  9. ^ "Monograph No. 1 - The "Non-Existent" Star Clusters of the RNGC". Webb Deep-Sky Society. Retrieved 29 May 2017. 
  10. ^ Allison, Mark (4 April 2006). Star Clusters and How to Observe Them. Springer Science & Business Media. pp. 62–63. Retrieved 29 May 2017. 
  11. ^ O'Meara, Stephen James (12 April 2007). Deep Sky Companions: Hidden Treasures. Cambridge University Press. p. 175-176. Retrieved 30 May 2017. 
  12. ^ "NGC2000 - NGC2000.0: Complete New General Catalog and Index Catalog". Goddard Space Flight Center. Retrieved 2012-04-22. 
  13. ^ Sinnott, R. W. (1988). NGC 2000.0: The Complete New General Catalogue and Index Catalogues of Nebulae and Star Clusters. Sky Publishing. ISBN 978-0-933346-51-2. 
  14. ^ Erdmann, R. E. (2010). "The NGC/IC Project". The NGC/IC Project. Retrieved 2012-04-22. 
  15. ^ Steinicke, W. (17 January 2012). "Revised New General Catalogue and Index Catalogue". Retrieved 2012-04-22. 
  16. ^ Steinicke, W. (2010). Observing and Cataloguing Nebulae and Star Clusters: From Herschel to Dreyer's New General Catalogue. Cambridge University Press. ISBN 978-0-521-19267-5. 
  17. ^ Duerbeck, H. W. (2009). "Book Review: Nebel und Sternhaufen - Geschichte ihrer Entdeckung Beobachtung und Katalogisierung (Steinicke)". Journal of Astronomical History and Heritage. 12 (3): 255. Bibcode:2009JAHH...12..255D. 

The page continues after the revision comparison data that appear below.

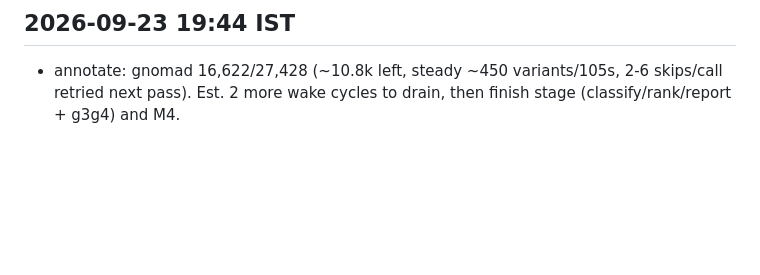
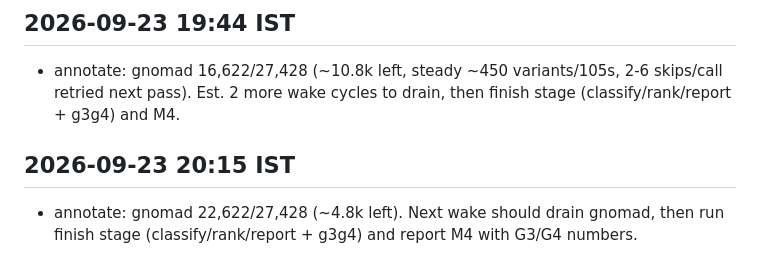
Before and after one commit to uditakankananonononono/rare-disease-variant-pipeline, a Markdown page: PROGRESS.md, the part around the change. Rendered like a GitHub page; blank space fills up the shorter version.

Commit message:
progress: gnomad 22622

```diff
--- a/PROGRESS.md
+++ b/PROGRESS.md
@@ -32,3 +32,6 @@
 
 ## 2026-09-23 19:44 IST
 - annotate: gnomad 16,622/27,428 (~10.8k left, steady ~450 variants/105s, 2-6 skips/call retried next pass). Est. 2 more wake cycles to drain, then finish stage (classify/rank/report + g3g4) and M4.
+
+## 2026-09-23 20:15 IST
+- annotate: gnomad 22,622/27,428 (~4.8k left). Next wake should drain gnomad, then run finish stage (classify/rank/report + g3g4) and report M4 with G3/G4 numbers.
```
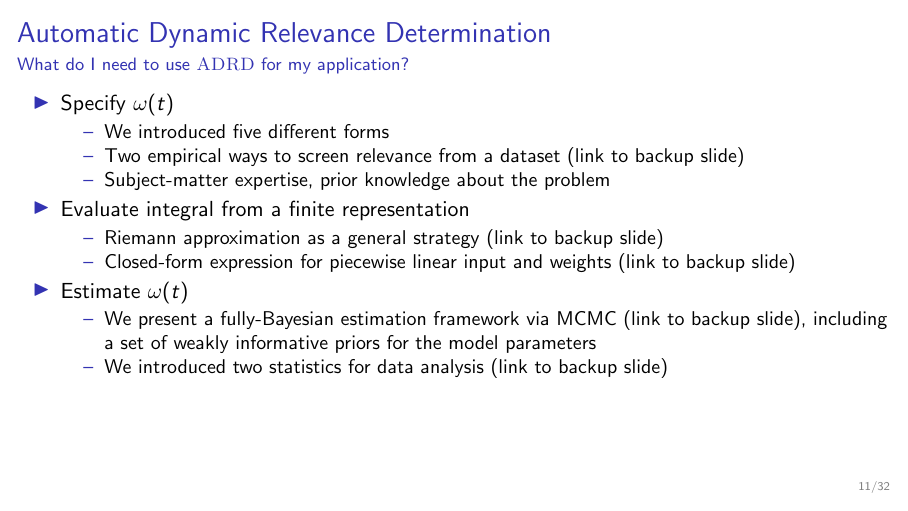
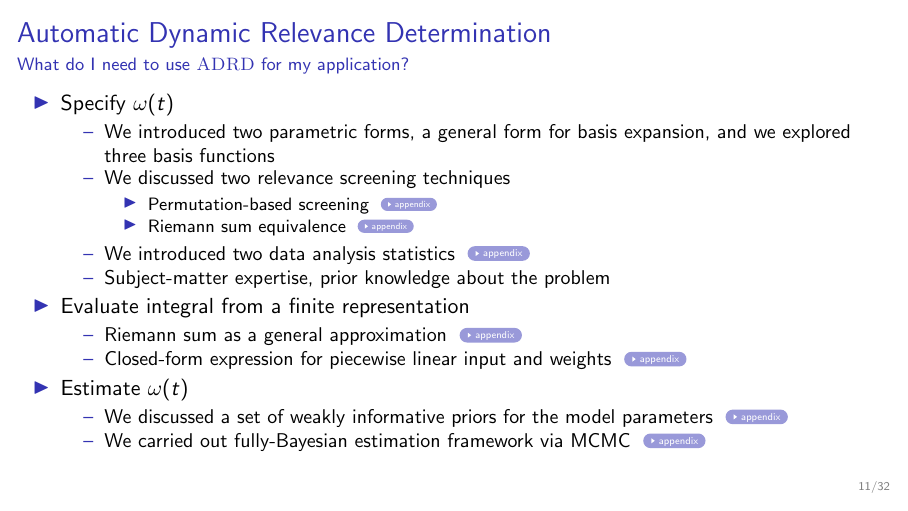
Before and after one commit to luisdamiano/isu23, LaTeX slides (main.tex): page 13 of 48. Compiled offline with pdfLaTeX.

Commit message:
Rework slide bridging ADRD and weight function sections

```diff
--- a/main.tex
+++ b/main.tex
@@ -353,24 +353,31 @@
   \begin{itemize}
   \item Specify $\omega(t)$
     \begin{itemize}
-    \item We introduced five different forms
-    \item Two empirical ways to screen relevance from a dataset
-      (link to backup slide)
+    \item We introduced two parametric forms, a general form for basis
+      expansion, and we explored three basis functions
+    \item We discussed two relevance screening techniques
+      \begin{itemize}
+      \item Permutation-based screening \appendixlink{frm:pdfi}
+      \item Riemann sum equivalence \appendixlink{frm:upscaled-weights}
+      \end{itemize}
+    \item We introduced two data analysis statistics
+      \appendixlink{frm:statistics}
     \item Subject-matter expertise, prior knowledge about the problem
     \end{itemize}
   \item Evaluate integral from a finite representation
     \begin{itemize}
-    \item Riemann approximation as a general strategy (link to backup slide)
-    \item Closed-form expression for piecewise linear input and weights (link to
-      backup slide)
+    \item Riemann sum as a general approximation
+      \appendixlink{frm:integral-riemann}
+    \item Closed-form expression for piecewise linear input and weights
+      \appendixlink{frm:integral-pcws}
     \end{itemize}
   \item Estimate $\omega(t)$
     \begin{itemize}
-    \item We present a fully-Bayesian estimation framework via MCMC
-      (link to backup slide), including a set of weakly informative priors for
+    \item We discussed a set of weakly informative priors for
       the model parameters
-      \item We introduced two statistics for data analysis (link to backup
-        slide)
+      \appendixlink{frm:bayesian-priors}
+    \item We carried out fully-Bayesian estimation framework via MCMC
+      \appendixlink{frm:bayesian-estimation}
     \end{itemize}
   \end{itemize}
 \end{frame}
```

  18. ^ Duerbeck, H. W. (2011). "Observing and Cataloguing Nebulae and Star Clusters. From Herschel to Dreyer's New General Catalogue (Steinicke)". Journal of Astronomical History and Heritage. 14 (1): 78. Bibcode:2011JAHH...14Q..78D. 

External links[edit]